A lot of my work is inspired by Walter Benjamin, in particular his essay “The Work of Art in the Age of Mechanical Reproduciton” and his ideas of the mechanically reproducible image, so I wanted to apply some of these ideas towards the internet, new media and identity and try to blur or weaken the aura of images and identity through the multiplicity of bootleg images.
Additionally I saw Google’s Image Search as an archive, and as long as the images are “live” living in the network of Google’s servers they would be in the archive, and I liked the idea of producing a new search result and corrupting the archive and history ever so slightly.
Get Lost! (NYC) is another piece where you’re playfully changing images to affect the perception of a place. The New York City subway maps, signage, and route change notifications that you install subversively ask people to rethink the history of the city by disrupting everyday informational objects. What inspires you to reveal histories and re-frame the everyday?
I love history and the idea of time travel so I think I’m naturally drawn to origins and histories. I once read a quote about history that stated “history is written by the winners”, this quote really got under my skin and is one thing that inspires me to question and critique histories, in the hopes of revealing alternate realities or possibilities. In “Get Lost!” I saw a similar situation, where there was a history that was buried underneath the contemporary user-friendly maps and signage of the MTA that could be restored.

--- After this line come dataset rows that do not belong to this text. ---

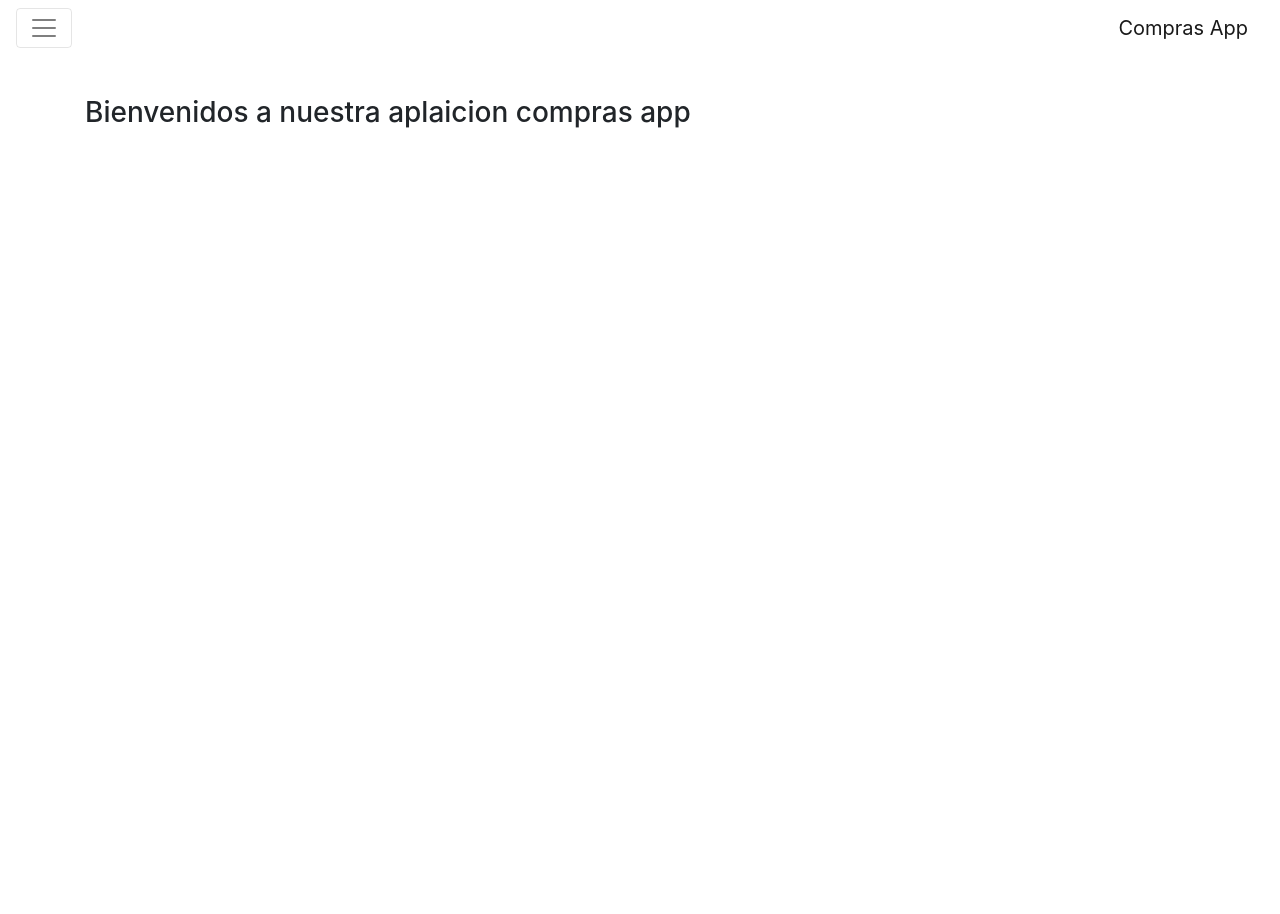
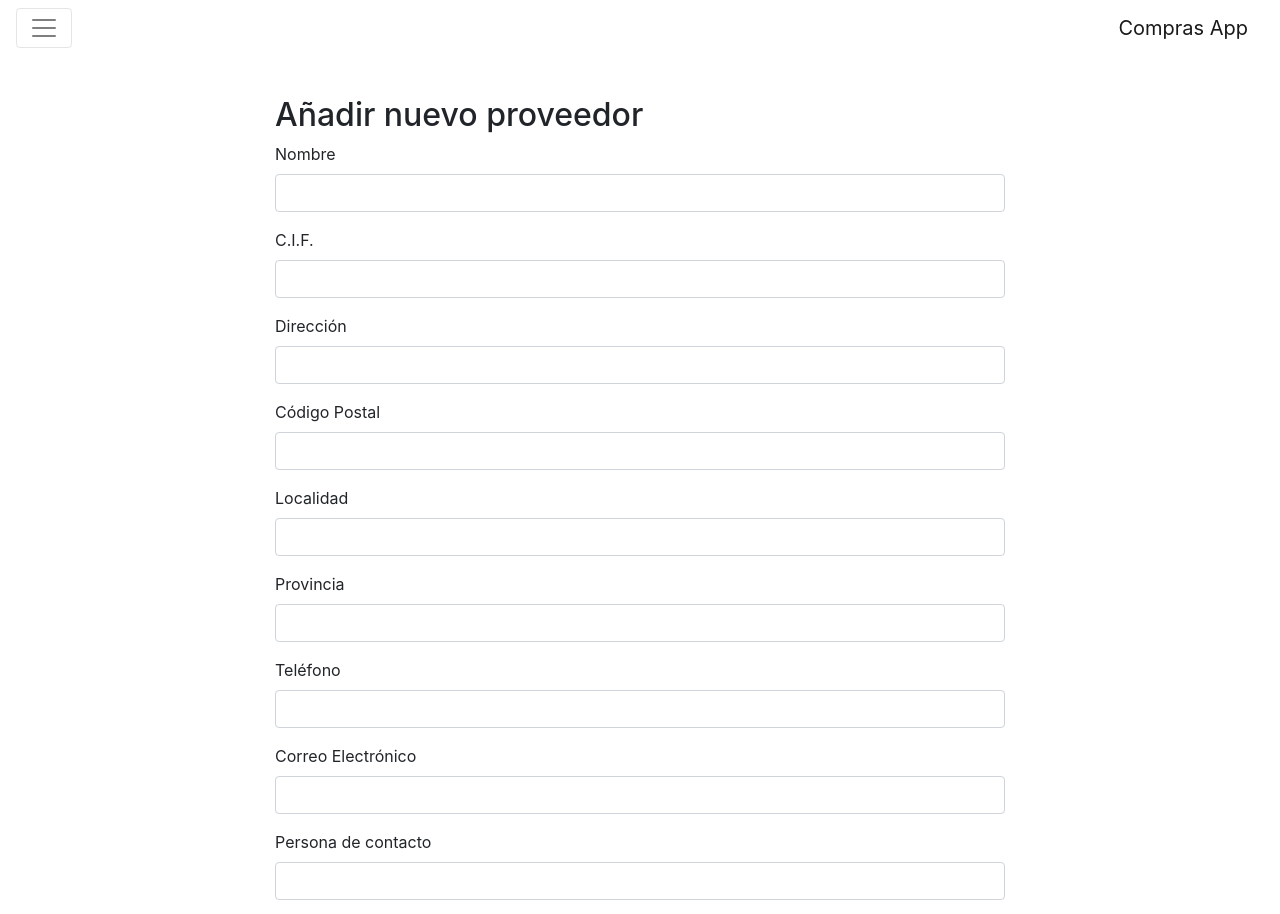
Before and after one commit to JMVasquezR/Tutorial-Angular-creacion-servicio, an Angular app: page /addprovee in a window 1280 px wide. Shown: the top 914 px of the page. Before the commit the page ends 800 px from the top, so only its background shows below. Built offline with nearby package versions, Linux system fonts and the light colour scheme.

Commit message:
Creacion de formulario template Drive

```diff
--- /dev/null
+++ b/src/app/proveedores/addprovee/addprovee.component.html
@@ -0,0 +1,51 @@
+<div class="row">
+  <div class="col col-md"></div>
+  <div class="col-10 col-md-8">
+    <h2>Añadir nuevo proveedor</h2>
+    <form>
+      <div class="form-group">
+        <label>Nombre</label>
+        <input type="text" class="form-control" id="nombre" name="nombre" >
+      </div>
+      <div class="form-group">
+        <label>C.I.F.</label>
+        <input type="text" class="form-control" id="cif" name="cif" >
+      </div>
+      <div class="form-group">
+        <label>Dirección</label>
+        <input type="text" class="form-control" id="direccion" name="direccion" >
+      </div>
+      <div class="form-group">
+        <label>Código Postal</label>
+        <input type="text" class="form-control" id="cp" name="cp" >
+      </div>
+      <div class="form-group">
+        <label>Localidad</label>
+        <input type="text" class="form-control" id="localidad" name="localidad" >
+      </div>
+      <div class="form-group">
+        <label>Provincia</label>
+        <input type="text" class="form-control" id="provincia" name="provincia" >
+      </div>
+      <div class="form-group">
+        <label>Teléfono</label>
+        <input type="number" class="form-control" id="telefono" name="telefono" >
+      </div>
+      <div class="form-group">
+        <label>Correo Electrónico</label>
+        <input type="text" class="form-control" id="email" name="email" >
+      </div>
+      <div class="form-group">
+        <label>Persona de contacto</label>
+        <input type="text" class="form-control" id="contacto" name="contacto" >
+      </div>
+      <button type="submit" class="btn btn-success">
+        Añadir Proveedor
+      </button>
+    </form>
+    <hr>
+    <!--<pre>{{ proveedor | json }}</pre>-->
+    <hr>
+  </div>
+  <div class="col col-md"></div>
+</div>
--- /dev/null
+++ b/src/app/proveedores/addprovee/addprovee.component.ts
@@ -0,0 +1,15 @@
+import { Component, OnInit } from '@angular/core';
+
+@Component({
+  selector: 'app-addprovee',
+  templateUrl: './addprovee.component.html',
+  styleUrls: ['./addprovee.component.css']
+})
+export class AddproveeComponent implements OnInit {
+
+  constructor() { }
+
+  ngOnInit() {
+  }
+
+}
--- a/src/app/proveedores/proveedores/proveedores.component.html
+++ b/src/app/proveedores/proveedores/proveedores.component.html
@@ -1,5 +1,6 @@
 <!--<h2>{{mensaje}}</h2>-->
 <h3>Listado de proveedores</h3>
+<a class="btn btn-primary float-md-right" routerLink="/addprovee">Añadir nuevo proveedor</a>
 <table class="table table-bordered table-striped" style="margin-top: 40px">
   <thead>
   <tr class="filters">
```
Also changed, not shown: src/app/app.module.ts (+5 -2 lines), src/app/proveedores/addprovee/addprovee.component.css (added).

I wanted to utilize the historical residue of the city to create a rupture inside of the subway system, in turn restoring a history and place that was no more due to the acts of war and colonization...